Average silver price to end year with 3% gains – Metals Focus
In a report published Wednesday, Philip Newman, director at Metals Focus, in conjunction with the Silver Institute, said that although silver prices are down from September’s three-year highs, the market remains comfortable above the price range seen at the start of the year. Newman added that heading into year-end his firms expect average silver prices to be 3% higher than last year.
The comments come as silver prices continue to hold critical support around $17 an ounce.
The precious metals research firm expects to see a modest surplus in the silver market’s supply and demand outlook; however, Newman noted that the market is seeing solid broad-based demand including robust investor appetite.
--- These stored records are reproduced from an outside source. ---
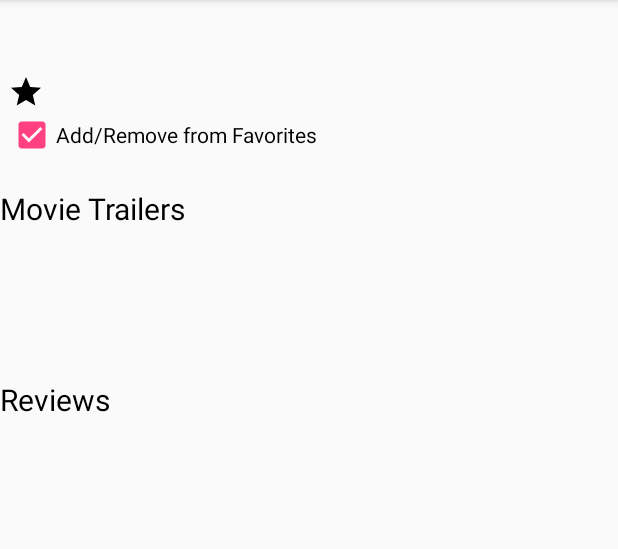
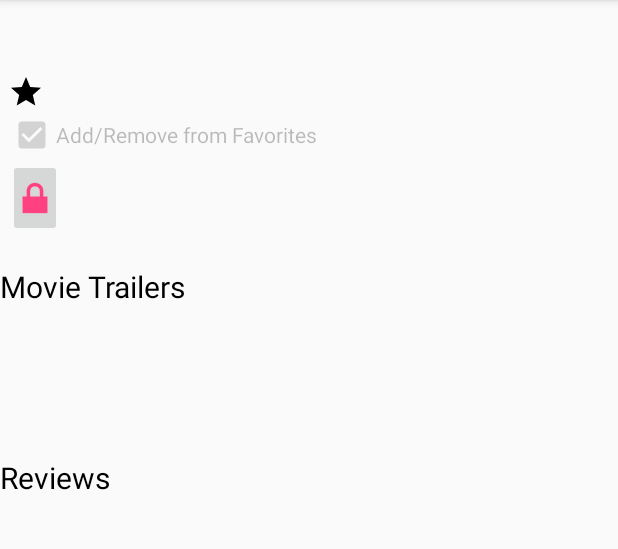
Before and after one commit to gdgkctest/popularMovies, an Android app: the MovieDetails screen opened directly, with no data from a screen before it, after a tap on "Add/Remove from Favorites", on a phone screen of 412 x 824 dp, the part 84-633 px from its top. Run offline under Robolectric (Android 15) with nearby library versions, the phone set to English and light mode, and no system bars; our stand-ins replace Picasso; pictures from the network do not load; 2 statements that could not run were skipped.

Commit message:
Project Release 4 - Fixed Shared Preferences problem and locked add/remove button

```diff
--- a/app/src/main/java/com/chuck/android/popularmovies/MovieDetails.java
+++ b/app/src/main/java/com/chuck/android/popularmovies/MovieDetails.java
@@ -10,6 +10,7 @@ import android.support.v7.widget.RecyclerView;
 import android.util.Log;
 import android.view.View;
 import android.widget.CheckBox;
+import android.widget.ImageButton;
 import android.widget.ImageView;
 import android.widget.LinearLayout;
 import android.widget.TextView;
@@ -40,6 +41,7 @@ public class MovieDetails extends AppCompatActivity {
     private DetailsViewModel mViewModel;
     protected Movie movieDetails;
     CheckBox checkbox;
+    ImageButton unlockFavoriteButton;
     TextView movieTitle;
     TextView movieDate;
     TextView movieRating;
@@ -47,6 +49,8 @@ public class MovieDetails extends AppCompatActivity {
     ImageView moviePoster;
     private RecyclerView rvReviews;
     private RecyclerView rvTrailers;
+    private long mLastClickTime = 0;
+
 
     private MovieReviewAdapter reviewAdapter;
     private MovieTrailerAdapter trailerAdapter;
@@ -64,6 +68,7 @@ public class MovieDetails extends AppCompatActivity {
         movieDescription = findViewById(R.id.movieDescription);
         moviePoster = findViewById(R.id.movieDetailsPoster);
         checkbox = findViewById(R.id.ck_favorites);
+        unlockFavoriteButton = findViewById(R.id.unlockCheckboxButton);
 
         retrieveMovieDetails(id);
         initViewModel(id);
@@ -79,6 +84,16 @@ public class MovieDetails extends AppCompatActivity {
                     Toast.makeText(getApplicationContext(), "Movie Removed From Favorites", Toast.LENGTH_SHORT).show();
                     mViewModel.deleteMovie();
                 }
+                checkbox.setEnabled(false);
+                unlockFavoriteButton.setVisibility(View.VISIBLE);
+            }
+        });
+        //Unlocks the favorite button - prevents double clicking
+        unlockFavoriteButton.setOnClickListener(new View.OnClickListener() {
+            @Override
+            public void onClick(View view) {
+                checkbox.setEnabled(true);
+                unlockFavoriteButton.setVisibility(View.GONE);
             }
         });
     }
@@ -105,7 +120,6 @@ public class MovieDetails extends AppCompatActivity {
             }
         });
         mViewModel.loadData(id);
-
     }
 
     private void retrieveMovieDetails(int id) {
@@ -136,7 +150,6 @@ public class MovieDetails extends AppCompatActivity {
                 movieRating.setText(Double.toString(movieDetails.getVoteAverage()));
                 movieDescription.setText(movieDetails.getOverview());
             }
-
             @Override
             public void onFailure(Call<Movie> call, Throwable t) {
                 Log.e(TAG, t.toString());
@@ -150,10 +163,8 @@ public class MovieDetails extends AppCompatActivity {
                 List<MovieTrailer> movieTrailerList = response.body().getResults();
                 trailerAdapter.setMovies(movieTrailerList);
             }
-
             @Override
             public void onFailure(Call<MovieTrailerList> call, Throwable t) {
-
             }
         });
         Call<MovieReviewList> callReviewList = movieService.getMovieReviews(id, apiKey);
@@ -164,10 +175,8 @@ public class MovieDetails extends AppCompatActivity {
                 List<MovieReview> movieReviewList = response.body().getResults();
                 reviewAdapter.setMovies(movieReviewList);
             }
-
             @Override
             public void onFailure(Call<MovieReviewList> call, Throwable t) {
-
             }
         });
 
--- a/app/src/main/java/com/chuck/android/popularmovies/repo/AppRepository.java
+++ b/app/src/main/java/com/chuck/android/popularmovies/repo/AppRepository.java
@@ -57,20 +57,22 @@ public class AppRepository {
                 }catch (Exception e){
                     Log.e(TAG, e.toString());
                 }
-            }
+                    movDB.movieDao().insertMovie(movie); }
+
         });
     }
 
     public void deleteFavoriteMovie(final MinMovie movie) {
         executor.execute(new Runnable() {
             @Override
-            public void run() {
+           public void run() {
                 try {
                     movDB.movieDao().deleteMovie(movie);
             }catch (Exception e){
                     Log.e(TAG, e.toString());
                 }
             }
+         //   movDB.movieDao().deleteMovie(movie); }
         });
     }
 
--- a/app/src/main/res/layout/activity_movie_details.xml
+++ b/app/src/main/res/layout/activity_movie_details.xml
@@ -1,6 +1,7 @@
 <?xml version="1.0" encoding="utf-8"?>
 <ScrollView
     xmlns:android="http://schemas.android.com/apk/res/android"
+    xmlns:app="http://schemas.android.com/apk/res-auto"
     android:layout_width="match_parent"
     android:layout_height="match_parent">
     <LinearLayout
@@ -45,6 +46,13 @@
                     android:layout_width="wrap_content"
                     android:layout_height="wrap_content"/>
 
+                <ImageButton
+                    android:id="@+id/unlockCheckboxButton"
+                    android:layout_width="36dp"
+                    android:layout_height="wrap_content"
+                    app:srcCompat="@android:drawable/ic_lock_lock"
+                    android:visibility="gone"/>
+
             </LinearLayout>
         </LinearLayout>
         <TextView
--- a/app/src/main/res/values/strings.xml
+++ b/app/src/main/res/values/strings.xml
@@ -9,4 +9,5 @@
     <string name="movie_trailers">Movie Trailers</string>
     <string name="review_label">Reviews</string>
     <string name="api_error_message">Please Enter API Key in Secrets.xml</string>
+    <string name="youtube_error_message">Browser or YouTube not available</string>
 </resources>
```
Also changed, not shown: app/src/main/java/com/chuck/android/popularmovies/MainActivity.java (+4 -3 lines), app/src/main/java/com/chuck/android/popularmovies/adapter/MovieTrailerAdapter.java (+8 -1 lines).
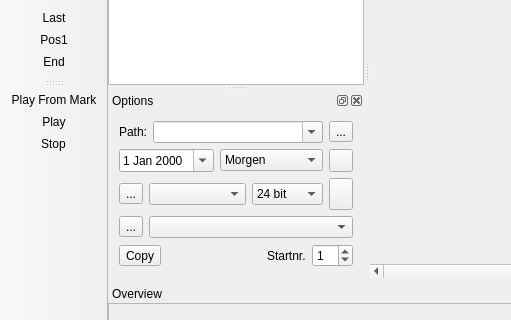
This is mainwindow.ui in audioprog/RecMasterNCutter as Qt 5 draws it before an edit; both pictures show x 0 to 511 and y 312 to 632 of the 1024 by 765 pixel window. The edited form follows.
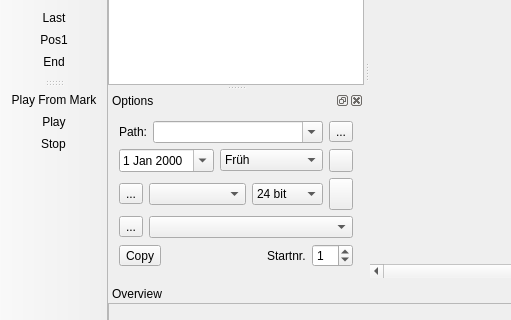
This is the edited form. Icons and pictures are not drawn. Custom widgets are drawn as their Qt base class.

Commit message: Anpassung neu Pfade

Patch:
```diff
--- a/mainwindow.ui
+++ b/mainwindow.ui
@@ -834,6 +834,11 @@
               <verstretch>0</verstretch>
              </sizepolicy>
             </property>
+            <item>
+             <property name="text">
+              <string>Früh</string>
+             </property>
+            </item>
             <item>
              <property name="text">
               <string>Morgen</string>
```
Left out of the diff: 11 changed lines with no effect on the pictures. The commit also changes 1 other file.
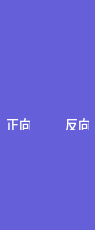
hqtecheptech/MagicPill, file yhfp/singleemform.ui: the form before one commit.
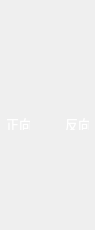
The form after the commit. Icons and pictures are not drawn.

Patch:
```diff
--- a/yhfp/singleemform.ui
+++ b/yhfp/singleemform.ui
@@ -14,7 +14,7 @@
    <string>Form</string>
   </property>
   <property name="styleSheet">
-   <string notr="true">background-color: rgb(101, 96, 218);</string>
+   <string notr="true"/>
   </property>
   <widget class="QLabel" name="dp_1_label">
    <property name="geometry">
```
“In the U.S., investment is on track to record its first annual increase in four years, thanks to improving price expectations and rising price volatility, although levels remain historically low,” Newman said.
Industrial demand is also playing an important role in silver demand. Newman said that silver industrial fabrication is expected to hold at a record high. The increased demand comes as the global economy continues to deal with ongoing uncertainty due to the U.S.-China trade war.
“[The trade wars’] negative impact on silver demand, has been mitigated by higher silver loadings, especially in the all-important automotive sector,” said Newman. “In addition, silver consumption in the photovoltaics sector has also grown as more countries push ahead with renewable energy projects in 2019.”
Metals Focus also forecasts growth in global silver jewelry and silverware demand to grow by 3% and 4% respectively this year.
Looking at supply, Newman said that mine production remains finely balanced and is expected to fall by 0.7% in 2019 to 849.3Moz.
“However, uncertainties remain for Q4 and the direction global supply takes will be dictated by the restart of disrupted operations and key mines achieving grade targets,” he noted.
Although Metals Focus is expecting to see a small surplus in the silver market this year, Newman said that the excess should be absorbed by growing investment demand.
“This metal should be easily absorbed by investors as rising macroeconomic uncertainties and fresh monetary easing by major central banks rejuvenated the appeal of safe haven assets from mid-2019 onwards which, looking ahead, should continue to benefit precious metal prices,” he said.